…”The strange thing about my utter lack of education in management was that it didn’t seem to matter. As a principal and founding partner of a consulting firm that eventually grew to 600 employees, I interviewed, hired, and worked alongside hundreds of business-school graduates, and the impression I formed of the M.B.A. experience was that it involved taking two years out of your life and going deeply into debt, all for the sake of learning how to keep a straight face while using phrases like “out-of-the-box thinking,” “win-win situation,” and “core competencies.” When it came to picking teammates, I generally held out higher hopes for those individuals who had used their university years to learn about something other than business administration”…

This is THE question that grabbed my attention…and how! Are MBA programs up to the challenge of developing leaders who can manage complexity well? via The Complexity Conundrum – BusinessWeek. Unfortunately there just wasn’t enough space for my full response. So, here is the unabridged, unedited, version: Put simply…”NO”. Of course I am not in a position to pre-judge every MBA course BUT, on the basis that Academics cannot agree on a common la … Read More
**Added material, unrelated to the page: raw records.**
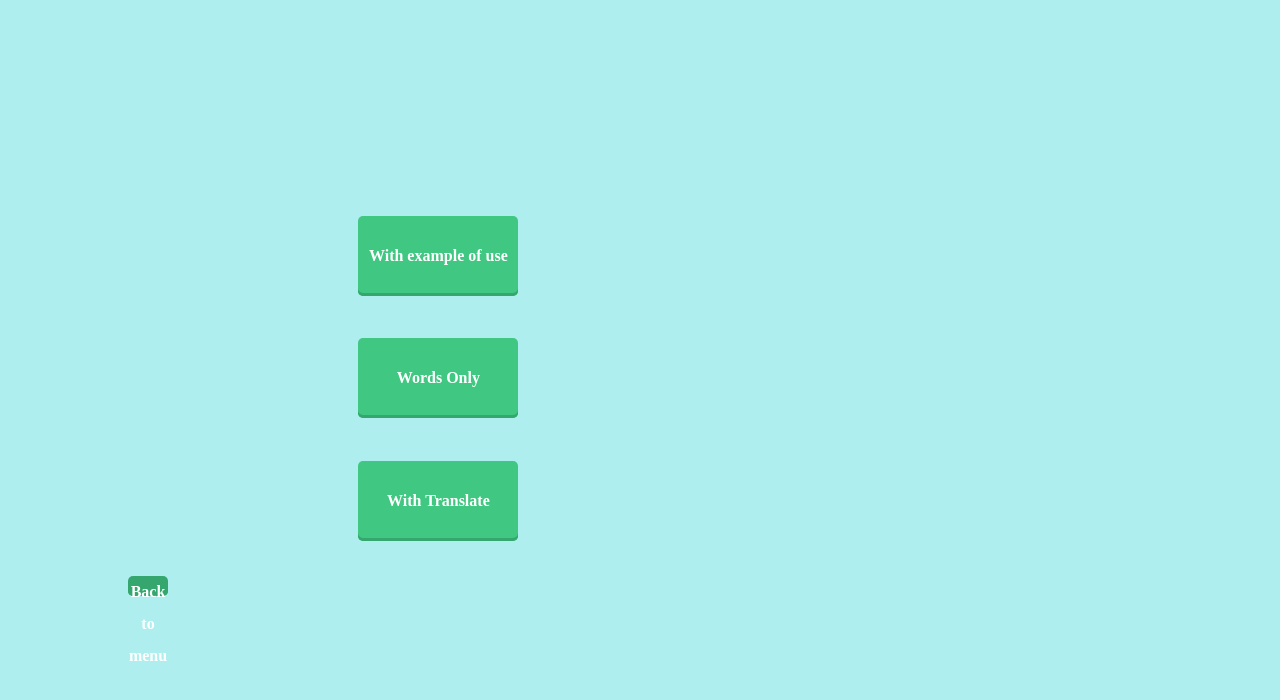
Repository: Artem-Brunov/msu_prac
Page: workspace/BasicUI/NewSettings.html
An editor plug-in stored every save of this project. The page is shown before and after the next save, followed by the edit.
The browser window is 1280 px wide. The pictures show the whole page.

Above is the page before, as saved 2017-11-20 02:06:19.

After the next save:
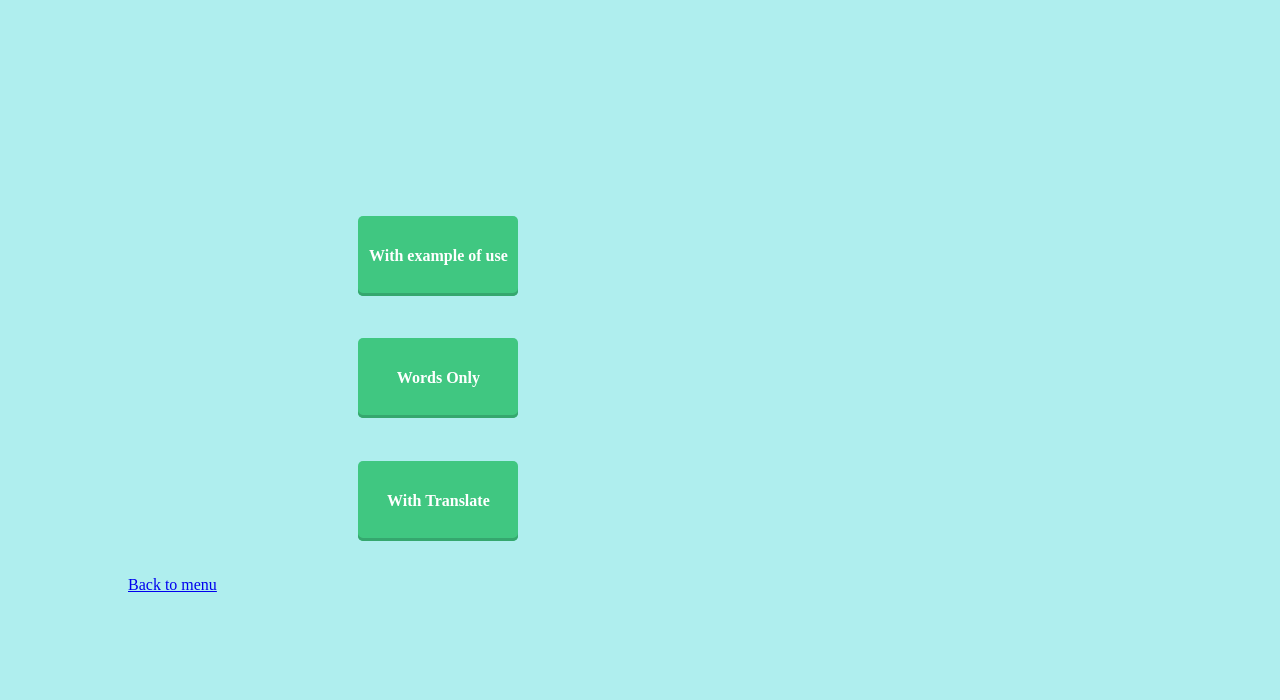
Saved 83 s later.
--- a/workspace/BasicUI/css/style.css
+++ b/workspace/BasicUI/css/style.css
@@ -51,24 +51,3 @@ a.first_button:active {
   	left: 28%;
 
 }
-
-a.back {
-
-	display: block;
-	width: 40px;
-	height: 20px;
-  	line-height: 2em;
-	border-radius: 5px;
- 	background: rgb(64,199,129);
-	box-shadow: 0 -3px rgb(53,167,110) inset;
-	font-weight: 900;
-  	color: white;
-  	text-align: center;
-  	text-decoration: none;
-  	transition: 0.2s;
-}
-a.back { background: rgb(53, 167, 110); }
-a.back:active {
-  background: rgb(33,147,90);
-  box-shadow: 0 3px rgb(33,147,90) inset;
-}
via Get “fit for randomness” [with Ontonix UK]

Updated: What was Machiavelli talking about?

I make NO APOLOGY for re-blogging one of my own posts and a pretty recent one at that!

I wanted to add Japan to the list of unforeseen events and to re-pose (if that isn’t just a word I have made up) the question: what can we, sensibly, “take for granted” or should we always expect and prepare for the unexpected?

What was Machiavelli talking about? Image via Wikipedia   Or is it really important to know? Because many of his words are so profound that they transcend disciplines, scenarios and centuries! “…in its beginning it is easy to cure, but hard to recognise; whereas, after a time, not having been detected and treated at the first, it becomes easy to recognise but impossible to cure.” – Niccolo Machiavelli If I had attributed the statement to: a respected Economist on the subject o … Read More

via Get “fit for randomness” [with Ontonix UK]

Randomness: Nassim Taleb and my blog…a VERY proud moment

How sad am I, to revel in the fact that, when someone searches “managing randomness”, there is NNT’s homepage then mine!?


I have put so much effort into communicating a message about the reality of randomness and the impact of complexity that it is a matter of great pride to me that we are even in the same ballpark…sad, in the eyes of some (I know) but, for all our sake’s I hope that the message that we (and my colleagues at Ontonix, globally) are promoting has real merit and offers hope in an area where other Academics, Politicians and Practitioners say they want to gain understanding but have been too busy pursuing their own agendas!